2018/05/03 11:22 [News and Events]The World is Looking to Fu Jen’s International MTP

“Before our students even graduate, Hokkaido University Hospital is looking to hire them,” says Director Cheng-Shu Yang of the Graduate Institute of Translation and Interpretation Studies at Fu Jen Catholic University. Director Yang explains, “We’re trying to free ourselves from the traditional focus on literary translation and conference interpreting. Translation is entering an era of global service, with business opportunities in all corners of the globe. Professional medical translators who possess cross-cultural knowledge represent a rare breed of talent, and their salaries can be up to five times that of the average translator or interpreter.”

The whole world is paying attention to the high costs and scarcity of medical resources. Compared with hospitals in North America and Europe, those in Asia are relatively inexpensive. As a result, Asia is seeing an increasing number of North Americans and Europeans coming for medical services. The International Priority Care Center at the Taiwan Adventist Hospital is staffed by only four doctors, who serve 15,000 foreign patients a year. But with just twelve translators, it’s simply not enough to meet demand. There is no scarcity of translation talent in mainland China, but international medical translation programs for these translators do not exist there. Many students from the mainland have chosen the program at Fu Jen because of its focus on internationalization.

 Approximately four million Taiwanese travel to Japan each year, about forty-four thousand of whom will require emergency medical care while there. But knowledge of medicine and medical procedures is a highly specialized field; someone with only a grasp of basic Japanese probably isn’t up to communicating in a hospital setting. Japanese institutions are therefore willing to partner with Fu Jen to create training courses. The graduate institute at Fu Jen is quite unique in actively developing a program to foster such talent. Instructors include a medical professor from Hokkaido Medical University as well as Taiwanese doctors who are proficient in English and Japanese. Lectures are simultaneously interpreted for students: when speakers use Japanese, it’s interpreted into Chinese (for students in the Chinese-English module), and when lectures are in English, it’s translated into Chinese (for students in the Chinese-Japanese module). 

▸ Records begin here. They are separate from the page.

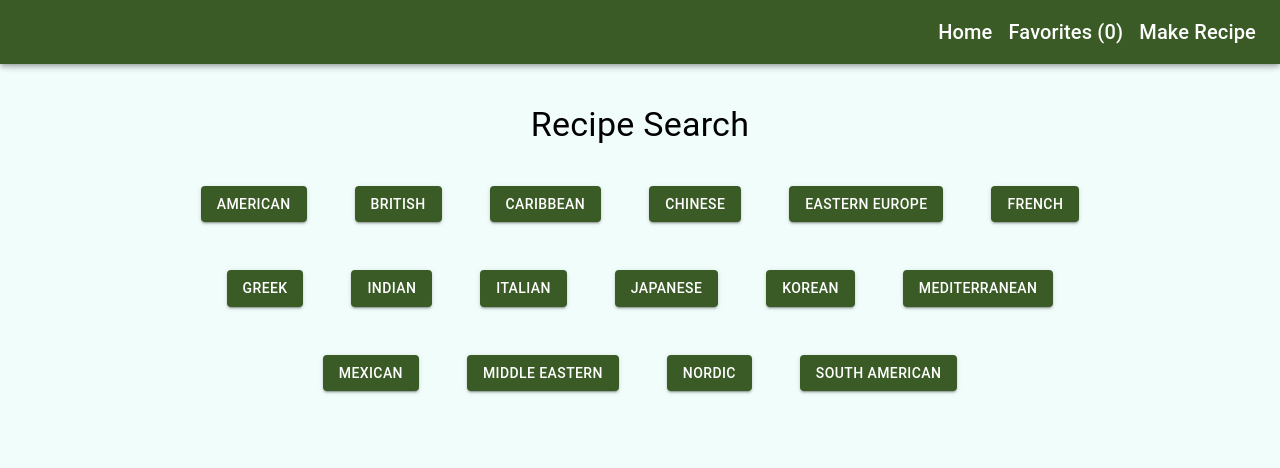
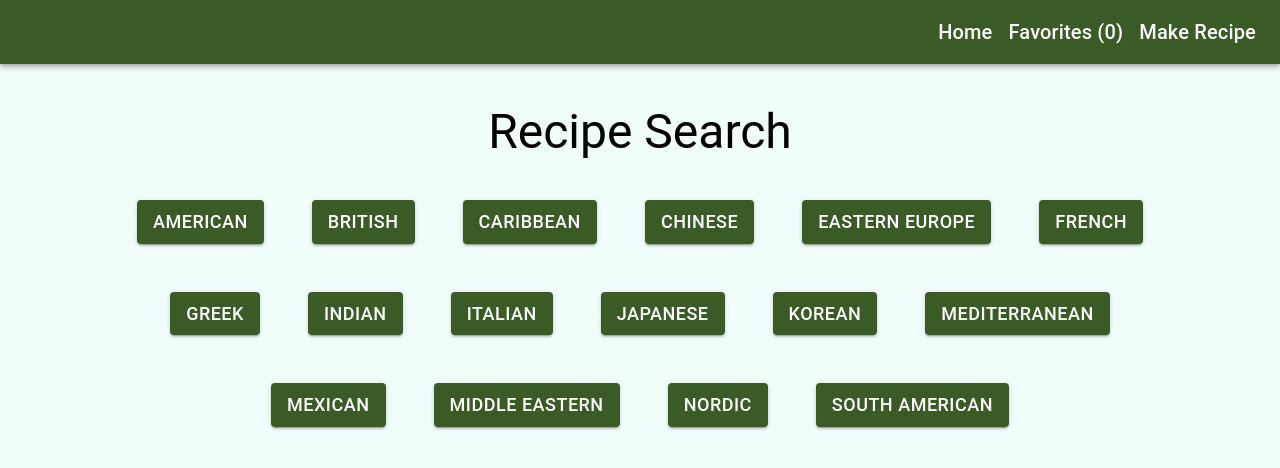
Before and after one commit to vknanavati/Recipe-App, a React (Create React App) app: page / in a window 1280 px wide. Shown: the top 468 px of the page. Built offline with nearby package versions, Linux system fonts and the light colour scheme.

Commit message:
changed size of buttons.

```diff
--- a/src/components/Home.js
+++ b/src/components/Home.js
@@ -23,33 +23,33 @@ export function Home({addFavorite, foodData, setFoodData, addMakeRecipe, alertFa
           <Grid container justifyContent={"center"} direction={"column"} alignItems={"center"}>
 
             <Typography
-              variant="h4"
+              variant="h3"
               sx={{marginTop: 5, marginBottom: 2}}
             >
               Recipe Search
             </Typography>
 
             <Grid>
-              <Button sx={{margin: 3, backgroundColor: '#3A5B26'}} variant="contained" onClick={()=>handleClick("american")}>American</Button>
-              <Button sx={{margin: 3, backgroundColor: '#3A5B26'}} variant="contained" onClick={()=>handleClick("british")}>British</Button>
-              <Button sx={{margin: 3, backgroundColor: '#3A5B26'}} variant="contained" onClick={()=>handleClick("caribbean")}>Caribbean</Button>
-              <Button sx={{margin: 3, backgroundColor: '#3A5B26'}} variant="contained" onClick={()=>handleClick("chinese")}>Chinese</Button>
-              <Button sx={{margin: 3, backgroundColor: '#3A5B26'}} variant="contained" onClick={()=>handleClick("eastern europe")}>Eastern Europe</Button>
-              <Button sx={{margin: 3, backgroundColor: '#3A5B26'}} variant="contained" onClick={()=>handleClick("french")}>French</Button>
+              <Button sx={{margin: 3, backgroundColor: '#3A5B26', fontSize: 18}} variant="contained" onClick={()=>handleClick("american")}>American</Button>
+              <Button sx={{margin: 3, backgroundColor: '#3A5B26', fontSize: 18}} variant="contained" onClick={()=>handleClick("british")}>British</Button>
+              <Button sx={{margin: 3, backgroundColor: '#3A5B26', fontSize: 18}} variant="contained" onClick={()=>handleClick("caribbean")}>Caribbean</Button>
+              <Button sx={{margin: 3, backgroundColor: '#3A5B26', fontSize: 18}} variant="contained" onClick={()=>handleClick("chinese")}>Chinese</Button>
+              <Button sx={{margin: 3, backgroundColor: '#3A5B26', fontSize: 18}} variant="contained" onClick={()=>handleClick("eastern europe")}>Eastern Europe</Button>
+              <Button sx={{margin: 3, backgroundColor: '#3A5B26', fontSize: 18}} variant="contained" onClick={()=>handleClick("french")}>French</Button>
             </Grid>
             <Grid>
-              <Button sx={{margin: 3, backgroundColor: '#3A5B26'}} variant="contained" onClick={()=>handleClick("greek")}>Greek</Button>
-              <Button sx={{margin: 3, backgroundColor: '#3A5B26'}} variant="contained" onClick={()=>handleClick("indian")}>Indian</Button>
-              <Button sx={{margin: 3, backgroundColor: '#3A5B26'}} variant="contained" onClick={()=>handleClick("italian")}>Italian</Button>
-              <Button sx={{margin: 3, backgroundColor: '#3A5B26'}} variant="contained" onClick={()=>handleClick("japanese")}>Japanese</Button>
-              <Button sx={{margin: 3, backgroundColor: '#3A5B26'}} variant="contained" onClick={()=>handleClick("korean")}>Korean</Button>
-              <Button sx={{margin: 3, backgroundColor: '#3A5B26'}} variant="contained" onClick={()=>handleClick("mediterranean")}>Mediterranean</Button>
+              <Button sx={{margin: 3, backgroundColor: '#3A5B26', fontSize: 18}} variant="contained" onClick={()=>handleClick("greek")}>Greek</Button>
+              <Button sx={{margin: 3, backgroundColor: '#3A5B26', fontSize: 18}} variant="contained" onClick={()=>handleClick("indian")}>Indian</Button>
+              <Button sx={{margin: 3, backgroundColor: '#3A5B26', fontSize: 18}} variant="contained" onClick={()=>handleClick("italian")}>Italian</Button>
+              <Button sx={{margin: 3, backgroundColor: '#3A5B26', fontSize: 18}} variant="contained" onClick={()=>handleClick("japanese")}>Japanese</Button>
+              <Button sx={{margin: 3, backgroundColor: '#3A5B26', fontSize: 18}} variant="contained" onClick={()=>handleClick("korean")}>Korean</Button>
+              <Button sx={{margin: 3, backgroundColor: '#3A5B26', fontSize: 18}} variant="contained" onClick={()=>handleClick("mediterranean")}>Mediterranean</Button>
             </Grid>
             <Grid>
-              <Button sx={{margin: 3, backgroundColor: '#3A5B26'}} variant="contained" onClick={()=>handleClick("mexican")}>Mexican</Button>
-              <Button sx={{margin: 3, backgroundColor: '#3A5B26'}} variant="contained" onClick={()=>handleClick("middle eastern")}>Middle Eastern</Button>
-              <Button sx={{margin: 3, backgroundColor: '#3A5B26'}} variant="contained" onClick={()=>handleClick("nordic")}>Nordic</Button>
-              <Button sx={{margin: 3, backgroundColor: '#3A5B26'}} variant="contained" onClick={()=>handleClick("south american")}>South American</Button>
+              <Button sx={{margin: 3, backgroundColor: '#3A5B26', fontSize: 18}} variant="contained" onClick={()=>handleClick("mexican")}>Mexican</Button>
+              <Button sx={{margin: 3, backgroundColor: '#3A5B26', fontSize: 18}} variant="contained" onClick={()=>handleClick("middle eastern")}>Middle Eastern</Button>
+              <Button sx={{margin: 3, backgroundColor: '#3A5B26', fontSize: 18}} variant="contained" onClick={()=>handleClick("nordic")}>Nordic</Button>
+              <Button sx={{margin: 3, backgroundColor: '#3A5B26', fontSize: 18}} variant="contained" onClick={()=>handleClick("south american")}>South American</Button>
             </Grid>
 
           </Grid>
```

Do medical translators merely function as communicator between patient and medical staff? “Not at all,” responds Director Yang. Translators must be proficient in collecting information, group communication, handling administrative paperwork and writing reports, while possessing knowledge of medical services and care, international medical institutions, medical insurance, hospital signage, legal contracts, standardized knowledge, and trends within long-term care. No system to certify the quality of medical translation currently exists in Taiwan, so a student’s degree is the greatest quality guarantee. That’s why countries everywhere are looking to Fu Jen for talent.